• [Input material]:
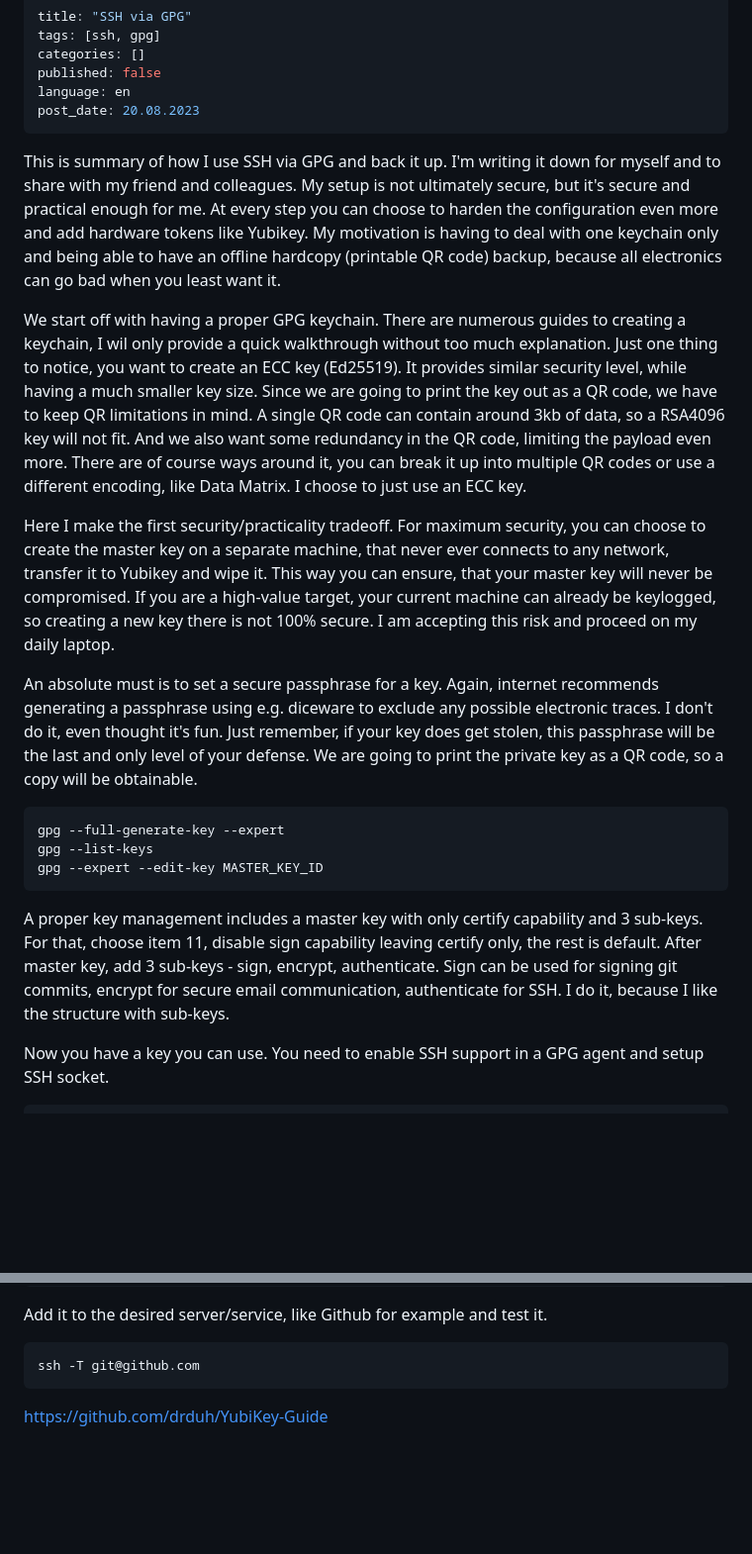
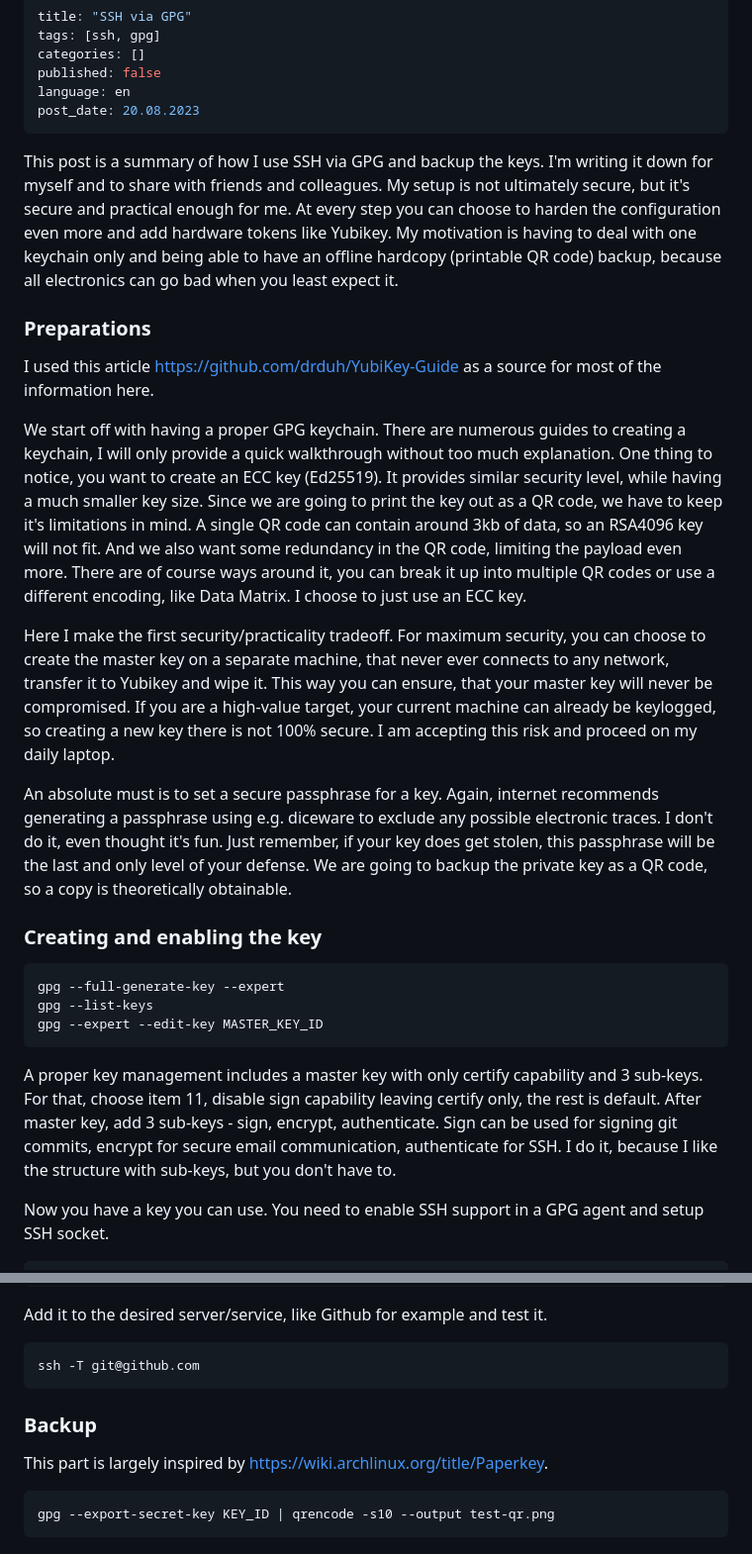
Before and after one commit to charnad/viktoras.de, a Markdown page: source/_posts/2023-08-20-ssh-via-gpg.md, 2 parts joined by grey strips. Shown at 99% size. Rendered like a GitHub page; blank space fills up the shorter version.

Commit message:
Updated text for ssh gpg post

```diff
--- a/source/_posts/2023-08-20-ssh-via-gpg.md
+++ b/source/_posts/2023-08-20-ssh-via-gpg.md
@@ -7,19 +7,25 @@ language: en
 post_date: 20.08.2023
 ---
 
-This is summary of how I use SSH via GPG and back it up. I'm writing it down for myself and to share with my friend and colleagues. My setup is not ultimately secure, but it's secure and practical enough for me. At every step you can choose to harden the configuration even more and add hardware tokens like Yubikey. My motivation is having to deal with one keychain only and being able to have an offline hardcopy (printable QR code) backup, because all electronics can go bad when you least want it.
+This post is a summary of how I use SSH via GPG and backup the keys. I'm writing it down for myself and to share with friends and colleagues. My setup is not ultimately secure, but it's secure and practical enough for me. At every step you can choose to harden the configuration even more and add hardware tokens like Yubikey. My motivation is having to deal with one keychain only and being able to have an offline hardcopy (printable QR code) backup, because all electronics can go bad when you least expect it.
 
-We start off with having a proper GPG keychain. There are numerous guides to creating a keychain, I wil only provide a quick walkthrough without too much explanation. Just one thing to notice, you want to create an ECC key (Ed25519). It provides similar security level, while having a much smaller key size. Since we are going to print the key out as a QR code, we have to keep QR limitations in mind. A single QR code can contain around 3kb of data, so a RSA4096 key will not fit. And we also want some redundancy in the QR code, limiting the payload even more. There are of course ways around it, you can break it up into multiple QR codes or use a different encoding, like Data Matrix. I choose to just use an ECC key.
+### Preparations
+
+I used this article https://github.com/drduh/YubiKey-Guide as a source for most of the information here.
+
+We start off with having a proper GPG keychain. There are numerous guides to creating a keychain, I will only provide a quick walkthrough without too much explanation. One thing to notice, you want to create an ECC key (Ed25519). It provides similar security level, while having a much smaller key size. Since we are going to print the key out as a QR code, we have to keep it's limitations in mind. A single QR code can contain around 3kb of data, so an RSA4096 key will not fit. And we also want some redundancy in the QR code, limiting the payload even more. There are of course ways around it, you can break it up into multiple QR codes or use a different encoding, like Data Matrix. I choose to just use an ECC key.
 
 Here I make the first security/practicality tradeoff. For maximum security, you can choose to create the master key on a separate machine, that never ever connects to any network, transfer it to Yubikey and wipe it. This way you can ensure, that your master key will never be compromised. If you are a high-value target, your current machine can already be keylogged, so creating a new key there is not 100% secure. I am accepting this risk and proceed on my daily laptop.
 
-An absolute must is to set a secure passphrase for a key. Again, internet recommends generating a passphrase using e.g. diceware to exclude any possible electronic traces. I don't do it, even thought it's fun. Just remember, if your key does get stolen, this passphrase will be the last and only level of your defense. We are going to print the private key as a QR code, so a copy will be obtainable.
+An absolute must is to set a secure passphrase for a key. Again, internet recommends generating a passphrase using e.g. diceware to exclude any possible electronic traces. I don't do it, even thought it's fun. Just remember, if your key does get stolen, this passphrase will be the last and only level of your defense. We are going to backup the private key as a QR code, so a copy is theoretically obtainable.
+
+### Creating and enabling the key
 
     gpg --full-generate-key --expert
     gpg --list-keys
     gpg --expert --edit-key MASTER_KEY_ID
 
-A proper key management includes a master key with only certify capability and 3 sub-keys. For that, choose item 11, disable sign capability leaving certify only, the rest is default. After master key, add 3 sub-keys - sign, encrypt, authenticate. Sign can be used for signing git commits, encrypt for secure email communication, authenticate for SSH. I do it, because I like the structure with sub-keys.
+A proper key management includes a master key with only certify capability and 3 sub-keys. For that, choose item 11, disable sign capability leaving certify only, the rest is default. After master key, add 3 sub-keys - sign, encrypt, authenticate. Sign can be used for signing git commits, encrypt for secure email communication, authenticate for SSH. I do it, because I like the structure with sub-keys, but you don't have to.
 
 Now you have a key you can use. You need to enable SSH support in a GPG agent and setup SSH socket.
 
@@ -38,6 +44,8 @@ Add it to the desired server/service, like Github for example and test it.
 
     ssh -T git@github.com
 
+### Backup
 
+This part is largely inspired by https://wiki.archlinux.org/title/Paperkey.
 
-https://github.com/drduh/YubiKey-Guide
+    gpg --export-secret-key KEY_ID | qrencode -s10 --output test-qr.png
```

• [Exercise goal]:
Wherever a line above contains "create", copy that line.

• [Answer box]:
-We start off with having a proper GPG keychain. There are numerous guides to creating a keychain, I wil only provide a quick walkthrough without too much explanation. Just one thing to notice, you want to create an ECC key (Ed25519). It provides similar security level, while having a much smaller key size. Since we are going to print the key out as a QR code, we have to keep QR limitations in mind. A single QR code can contain around 3kb of data, so a RSA4096 key will not fit. And we also want some redundancy in the QR code, limiting the payload even more. There are of course ways around it, you can break it up into multiple QR codes or use a different encoding, like Data Matrix. I choose to just use an ECC key.
+We start off with having a proper GPG keychain. There are numerous guides to creating a keychain, I will only provide a quick walkthrough without too much explanation. One thing to notice, you want to create an ECC key (Ed25519). It provides similar security level, while having a much smaller key size. Since we are going to print the key out as a QR code, we have to keep it's limitations in mind. A single QR code can contain around 3kb of data, so an RSA4096 key will not fit. And we also want some redundancy in the QR code, limiting the payload even more. There are of course ways around it, you can break it up into multiple QR codes or use a different encoding, like Data Matrix. I choose to just use an ECC key.
 Here I make the first security/practicality tradeoff. For maximum security, you can choose to create the master key on a separate machine, that never ever connects to any network, transfer it to Yubikey and wipe it. This way you can ensure, that your master key will never be compromised. If you are a high-value target, your current machine can already be keylogged, so creating a new key there is not 100% secure. I am accepting this risk and proceed on my daily laptop.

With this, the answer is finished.